EXERCISE:
Scan the records below, and wherever a line has the word "takeaway", pull it out.

RAW DATA:
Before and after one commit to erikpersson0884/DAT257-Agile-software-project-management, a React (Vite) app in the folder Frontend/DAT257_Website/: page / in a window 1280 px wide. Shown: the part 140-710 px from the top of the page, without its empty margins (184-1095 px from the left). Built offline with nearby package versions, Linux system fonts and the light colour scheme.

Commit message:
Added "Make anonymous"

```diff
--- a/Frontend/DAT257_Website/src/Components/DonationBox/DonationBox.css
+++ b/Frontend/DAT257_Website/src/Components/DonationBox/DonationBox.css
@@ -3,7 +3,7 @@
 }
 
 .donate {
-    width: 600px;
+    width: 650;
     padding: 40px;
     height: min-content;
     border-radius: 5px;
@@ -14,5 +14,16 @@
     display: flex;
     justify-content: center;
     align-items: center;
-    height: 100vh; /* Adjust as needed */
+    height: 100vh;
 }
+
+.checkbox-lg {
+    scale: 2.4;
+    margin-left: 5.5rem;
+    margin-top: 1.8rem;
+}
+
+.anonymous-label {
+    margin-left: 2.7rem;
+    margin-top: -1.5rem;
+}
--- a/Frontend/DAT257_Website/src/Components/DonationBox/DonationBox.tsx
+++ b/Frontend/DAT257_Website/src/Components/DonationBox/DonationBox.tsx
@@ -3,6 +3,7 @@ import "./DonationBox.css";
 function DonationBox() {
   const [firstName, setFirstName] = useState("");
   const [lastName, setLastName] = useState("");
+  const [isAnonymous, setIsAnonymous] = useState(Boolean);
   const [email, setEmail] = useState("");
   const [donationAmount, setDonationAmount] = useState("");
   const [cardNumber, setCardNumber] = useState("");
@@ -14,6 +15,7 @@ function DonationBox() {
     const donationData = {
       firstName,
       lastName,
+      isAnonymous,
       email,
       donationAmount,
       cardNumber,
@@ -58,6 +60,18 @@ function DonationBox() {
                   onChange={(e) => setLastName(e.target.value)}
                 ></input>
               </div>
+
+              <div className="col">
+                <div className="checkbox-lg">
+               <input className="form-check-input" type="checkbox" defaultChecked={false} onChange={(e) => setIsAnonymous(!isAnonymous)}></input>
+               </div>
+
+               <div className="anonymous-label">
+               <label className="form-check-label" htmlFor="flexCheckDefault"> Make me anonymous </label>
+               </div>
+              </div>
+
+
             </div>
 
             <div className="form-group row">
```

...

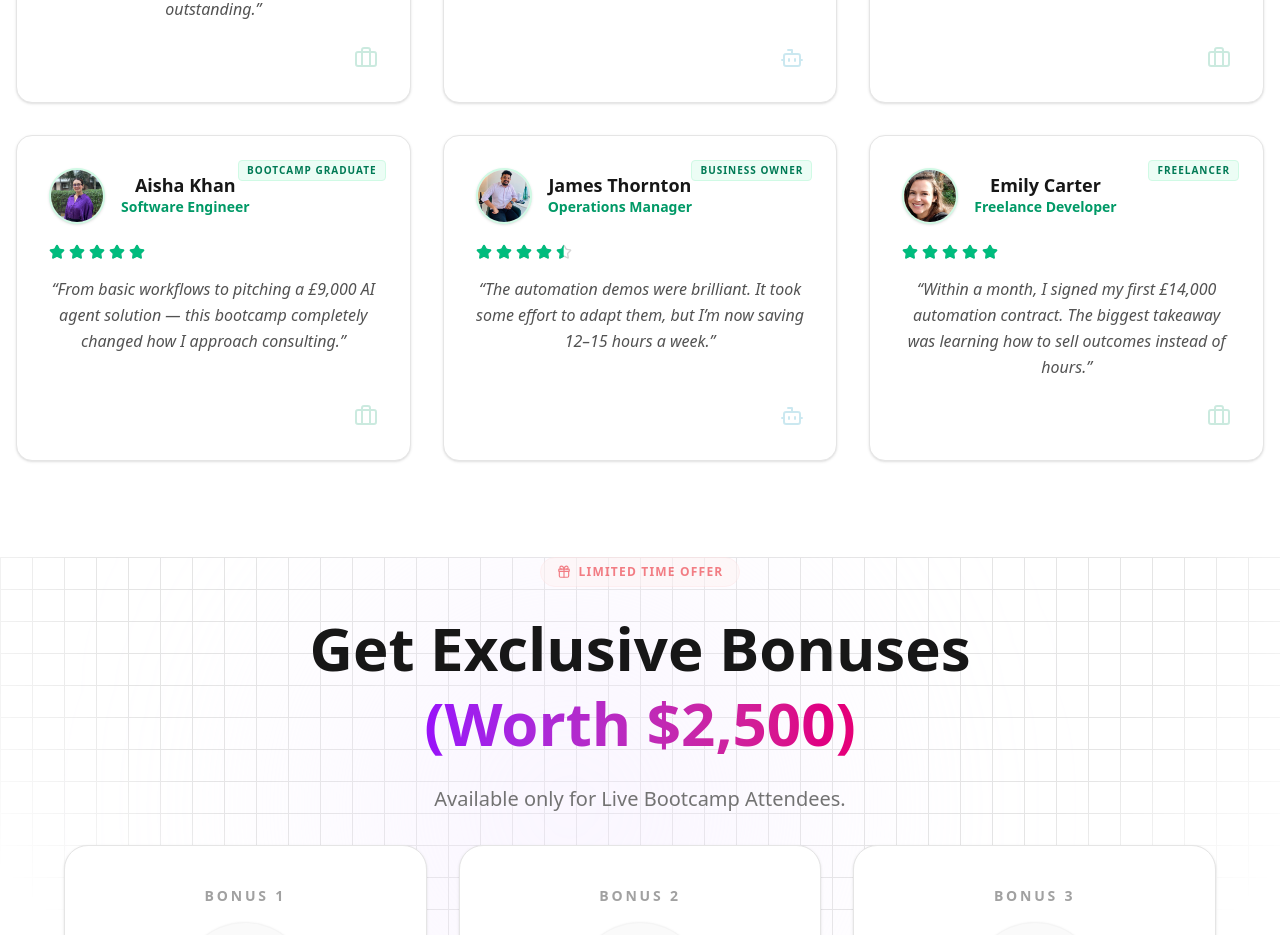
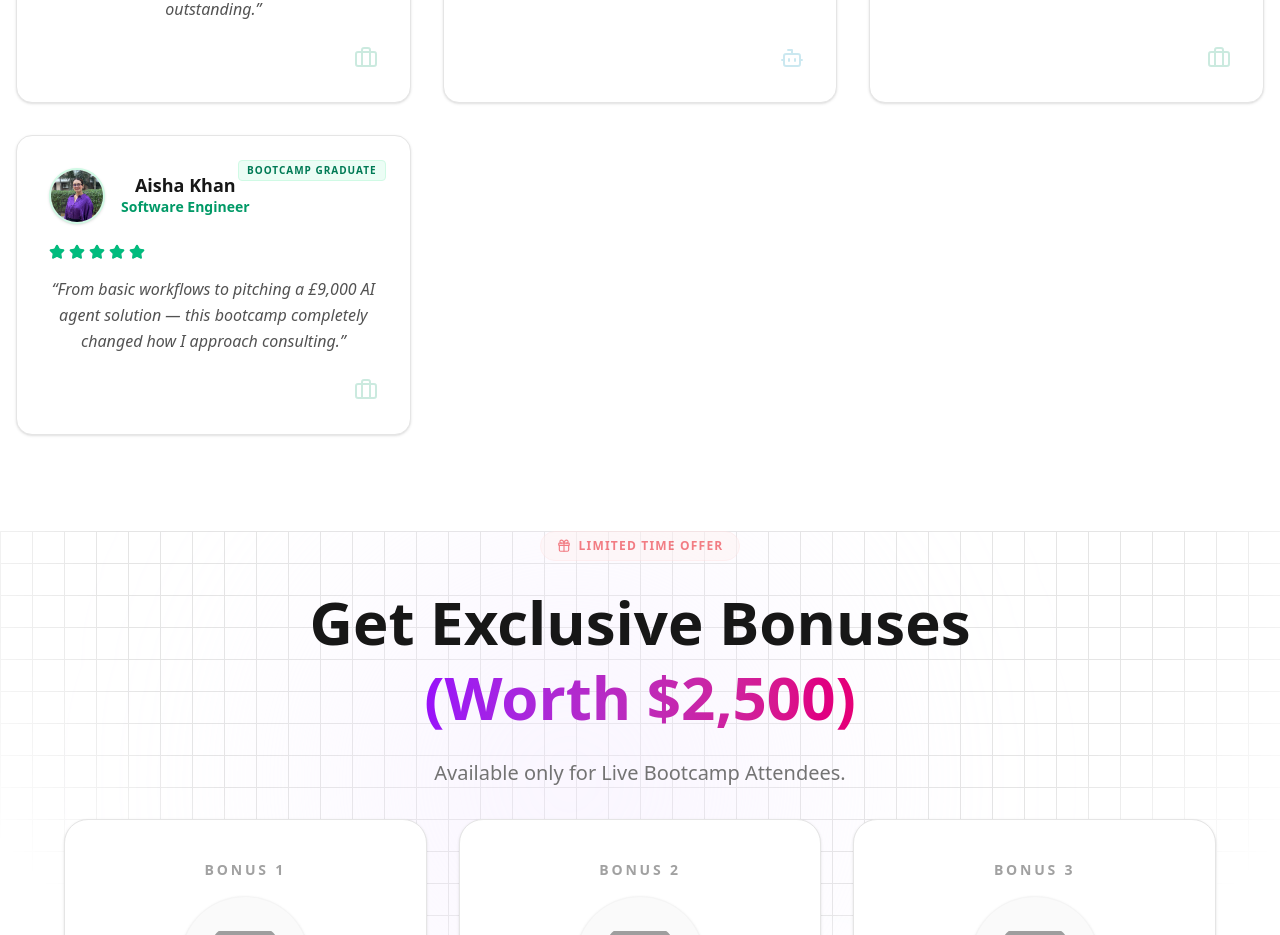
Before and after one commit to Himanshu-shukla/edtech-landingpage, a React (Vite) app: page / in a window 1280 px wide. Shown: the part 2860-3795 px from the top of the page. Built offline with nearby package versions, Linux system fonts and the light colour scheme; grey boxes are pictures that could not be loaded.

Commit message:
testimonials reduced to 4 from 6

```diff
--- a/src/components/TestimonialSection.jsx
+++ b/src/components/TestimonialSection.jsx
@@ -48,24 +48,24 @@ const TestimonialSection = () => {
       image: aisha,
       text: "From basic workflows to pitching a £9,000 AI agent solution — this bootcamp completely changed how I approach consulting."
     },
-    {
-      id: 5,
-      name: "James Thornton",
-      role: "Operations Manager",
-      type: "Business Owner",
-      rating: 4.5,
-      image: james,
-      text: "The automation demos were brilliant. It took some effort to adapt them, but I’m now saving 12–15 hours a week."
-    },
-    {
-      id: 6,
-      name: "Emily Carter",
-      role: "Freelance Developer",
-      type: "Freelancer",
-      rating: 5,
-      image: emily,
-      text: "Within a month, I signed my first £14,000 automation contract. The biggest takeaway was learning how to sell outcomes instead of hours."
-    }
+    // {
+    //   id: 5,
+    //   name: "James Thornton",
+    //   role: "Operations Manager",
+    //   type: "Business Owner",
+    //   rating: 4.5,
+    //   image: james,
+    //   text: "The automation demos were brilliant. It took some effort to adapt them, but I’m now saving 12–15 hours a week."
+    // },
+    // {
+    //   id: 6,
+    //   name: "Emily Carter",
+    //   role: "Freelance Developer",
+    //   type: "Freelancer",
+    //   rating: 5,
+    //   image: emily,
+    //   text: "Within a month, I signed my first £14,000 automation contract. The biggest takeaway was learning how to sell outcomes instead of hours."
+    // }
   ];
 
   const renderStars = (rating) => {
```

...

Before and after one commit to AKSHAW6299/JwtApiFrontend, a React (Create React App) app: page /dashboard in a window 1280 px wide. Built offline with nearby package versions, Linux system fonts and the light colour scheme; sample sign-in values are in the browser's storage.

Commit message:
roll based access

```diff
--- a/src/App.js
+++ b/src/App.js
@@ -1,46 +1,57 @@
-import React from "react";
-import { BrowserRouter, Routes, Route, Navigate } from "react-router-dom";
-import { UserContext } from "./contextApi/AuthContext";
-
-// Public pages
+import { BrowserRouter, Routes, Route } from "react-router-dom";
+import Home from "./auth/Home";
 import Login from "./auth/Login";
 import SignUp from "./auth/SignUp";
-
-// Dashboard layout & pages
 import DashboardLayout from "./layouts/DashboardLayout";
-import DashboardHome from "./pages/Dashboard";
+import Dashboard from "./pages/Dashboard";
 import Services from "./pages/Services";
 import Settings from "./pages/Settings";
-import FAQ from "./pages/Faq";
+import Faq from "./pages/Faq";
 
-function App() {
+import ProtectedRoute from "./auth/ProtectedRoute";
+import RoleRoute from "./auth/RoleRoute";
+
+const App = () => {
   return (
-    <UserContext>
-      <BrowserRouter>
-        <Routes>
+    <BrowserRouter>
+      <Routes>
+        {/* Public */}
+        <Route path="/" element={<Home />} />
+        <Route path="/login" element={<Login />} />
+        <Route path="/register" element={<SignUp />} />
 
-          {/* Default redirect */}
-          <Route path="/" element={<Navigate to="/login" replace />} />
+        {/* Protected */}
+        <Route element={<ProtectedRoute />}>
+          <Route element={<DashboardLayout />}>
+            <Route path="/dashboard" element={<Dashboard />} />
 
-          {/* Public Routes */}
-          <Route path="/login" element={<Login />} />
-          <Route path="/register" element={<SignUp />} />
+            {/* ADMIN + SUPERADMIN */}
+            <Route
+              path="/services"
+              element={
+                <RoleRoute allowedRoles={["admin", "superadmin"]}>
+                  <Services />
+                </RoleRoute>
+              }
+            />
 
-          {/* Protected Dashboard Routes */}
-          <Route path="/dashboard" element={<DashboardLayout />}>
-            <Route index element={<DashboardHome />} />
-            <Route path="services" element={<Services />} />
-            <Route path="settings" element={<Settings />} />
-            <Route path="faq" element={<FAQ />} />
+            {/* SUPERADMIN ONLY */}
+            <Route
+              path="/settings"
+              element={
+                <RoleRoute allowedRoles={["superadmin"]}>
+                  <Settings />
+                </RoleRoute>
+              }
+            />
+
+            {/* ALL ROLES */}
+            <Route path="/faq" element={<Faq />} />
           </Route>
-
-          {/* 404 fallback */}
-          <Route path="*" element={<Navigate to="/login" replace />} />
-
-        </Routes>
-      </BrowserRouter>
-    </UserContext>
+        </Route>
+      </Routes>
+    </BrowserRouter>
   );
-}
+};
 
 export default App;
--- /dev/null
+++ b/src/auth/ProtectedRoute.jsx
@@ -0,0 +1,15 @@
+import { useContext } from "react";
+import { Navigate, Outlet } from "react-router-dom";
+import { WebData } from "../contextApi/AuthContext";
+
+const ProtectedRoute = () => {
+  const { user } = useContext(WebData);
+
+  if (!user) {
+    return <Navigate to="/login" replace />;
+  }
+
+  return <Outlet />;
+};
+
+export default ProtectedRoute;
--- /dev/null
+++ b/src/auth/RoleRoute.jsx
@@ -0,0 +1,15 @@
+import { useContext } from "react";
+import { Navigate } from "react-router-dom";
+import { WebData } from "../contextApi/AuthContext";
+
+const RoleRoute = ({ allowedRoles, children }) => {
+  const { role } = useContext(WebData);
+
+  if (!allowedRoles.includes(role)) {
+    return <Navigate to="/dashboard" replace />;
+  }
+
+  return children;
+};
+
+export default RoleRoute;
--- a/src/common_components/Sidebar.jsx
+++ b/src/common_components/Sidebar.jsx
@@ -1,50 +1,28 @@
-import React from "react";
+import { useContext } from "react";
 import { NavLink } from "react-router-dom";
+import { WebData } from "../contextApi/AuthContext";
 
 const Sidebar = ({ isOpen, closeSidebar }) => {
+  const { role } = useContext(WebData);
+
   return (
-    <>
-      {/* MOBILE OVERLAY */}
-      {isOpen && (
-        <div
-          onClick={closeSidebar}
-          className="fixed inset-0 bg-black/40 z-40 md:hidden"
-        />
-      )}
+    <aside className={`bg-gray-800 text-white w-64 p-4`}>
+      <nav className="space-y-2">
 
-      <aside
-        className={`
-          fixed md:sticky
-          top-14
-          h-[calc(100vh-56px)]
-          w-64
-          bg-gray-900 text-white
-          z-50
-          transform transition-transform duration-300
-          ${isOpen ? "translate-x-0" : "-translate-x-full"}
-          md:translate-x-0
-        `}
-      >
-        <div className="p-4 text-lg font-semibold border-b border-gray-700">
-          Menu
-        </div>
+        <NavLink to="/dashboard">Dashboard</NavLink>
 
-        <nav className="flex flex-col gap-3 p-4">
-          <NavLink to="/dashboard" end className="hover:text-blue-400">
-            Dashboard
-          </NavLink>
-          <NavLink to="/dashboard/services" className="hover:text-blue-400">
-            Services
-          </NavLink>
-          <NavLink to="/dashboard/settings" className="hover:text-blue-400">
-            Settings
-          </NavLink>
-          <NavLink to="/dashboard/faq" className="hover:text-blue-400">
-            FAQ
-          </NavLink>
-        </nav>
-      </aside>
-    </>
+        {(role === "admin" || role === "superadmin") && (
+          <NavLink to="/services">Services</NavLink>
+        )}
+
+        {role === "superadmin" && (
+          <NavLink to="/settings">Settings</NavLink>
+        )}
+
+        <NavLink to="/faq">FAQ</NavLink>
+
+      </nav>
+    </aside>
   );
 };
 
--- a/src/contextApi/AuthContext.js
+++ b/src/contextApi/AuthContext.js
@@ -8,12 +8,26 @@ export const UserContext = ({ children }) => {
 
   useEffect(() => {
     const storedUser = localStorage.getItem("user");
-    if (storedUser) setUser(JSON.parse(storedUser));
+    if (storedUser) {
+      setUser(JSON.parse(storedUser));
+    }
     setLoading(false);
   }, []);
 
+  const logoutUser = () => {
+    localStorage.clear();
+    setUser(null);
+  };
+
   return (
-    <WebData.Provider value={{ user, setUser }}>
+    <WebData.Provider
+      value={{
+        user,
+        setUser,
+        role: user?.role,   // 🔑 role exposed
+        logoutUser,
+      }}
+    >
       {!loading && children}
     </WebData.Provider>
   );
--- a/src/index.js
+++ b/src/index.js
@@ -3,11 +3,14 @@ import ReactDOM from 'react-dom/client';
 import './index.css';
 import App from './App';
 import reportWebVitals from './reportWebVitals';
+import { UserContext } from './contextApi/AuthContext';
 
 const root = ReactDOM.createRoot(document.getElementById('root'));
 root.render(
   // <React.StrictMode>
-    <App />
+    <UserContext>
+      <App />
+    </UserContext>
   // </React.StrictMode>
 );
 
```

SOLUTION:
-      text: "Within a month, I signed my first £14,000 automation contract. The biggest takeaway was learning how to sell outcomes instead of hours."
+    //   text: "Within a month, I signed my first £14,000 automation contract. The biggest takeaway was learning how to sell outcomes instead of hours."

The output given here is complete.